Researchers at Texas Tech University are conducting studies on a nematode (worm) known as Caenorhabditis elegans (C. elegans) to gain understanding on how this worm swims, with the hopes that it may provide useful insights to applications such as drug screening or designing smart soft robots.
You might ask the question, why study a one millimeter-long worm? This small worm can provide insights into human health and disease as well as design of artificial systems.
Caenorhabdities elegans has long been studied in biology and medical facilities. This little worm has been so productive in providing vital scientific information that it has led to three Nobel Prize winning studies. C. elegans has given up its genetics, behavior, neurobiology, and disease states. The worm’s genome has been completely mapped and it is currently known that at least 50 percent of those genes are similar to those found in humans.
C. elegans’ nervous system has been found to contain 302 neurons with 7,000 connections. A library exists that contains mutants where genes have been knocked out. This has made C. elegans an important model for drug testing diseases such as Parkinson’s.
The idea is to study the worm’s primary behavior — swimming — to better understand its motion in different environments. Different drugs can be administered to determine their impact on the worm’s swimming motion with the hopes of developing a sensitive screen to test various compounds that affect nerve cells or muscles and provide information on how to alleviate symptoms in humans.
According to Jerzy Blawzdziewicz, an author of the study, a model of the nematode swimming behaviors will develop better drug screening and allow for reverse engineering of C. elegans nervous system.
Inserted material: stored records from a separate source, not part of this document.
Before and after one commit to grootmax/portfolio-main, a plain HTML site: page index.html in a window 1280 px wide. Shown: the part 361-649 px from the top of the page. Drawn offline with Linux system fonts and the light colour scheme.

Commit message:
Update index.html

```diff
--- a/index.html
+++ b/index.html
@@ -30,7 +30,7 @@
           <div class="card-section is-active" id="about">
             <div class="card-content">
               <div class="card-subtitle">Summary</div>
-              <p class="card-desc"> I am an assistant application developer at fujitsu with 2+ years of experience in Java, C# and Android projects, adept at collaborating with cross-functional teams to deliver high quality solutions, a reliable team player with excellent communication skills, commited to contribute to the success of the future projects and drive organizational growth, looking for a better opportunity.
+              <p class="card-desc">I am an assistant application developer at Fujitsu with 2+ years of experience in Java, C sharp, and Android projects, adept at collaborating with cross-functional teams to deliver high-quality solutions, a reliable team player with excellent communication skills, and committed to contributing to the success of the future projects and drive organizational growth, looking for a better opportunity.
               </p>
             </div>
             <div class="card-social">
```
Blawzdziewicz notes, “The worm executes a finite set of body shapes. We have described these gaits mathematically, and now we have combined the gait models with accurate models of the flow generated by the nematode body during swimming. This unique approach has led us to determine the dependence of swimming velocity on the form of the gait and allowed us to model the turning maneuvers of the worm.” Beyond this, a locomotion model needs to be combined with the results of the hydrodynamic analysis with a description of neuromuscular control.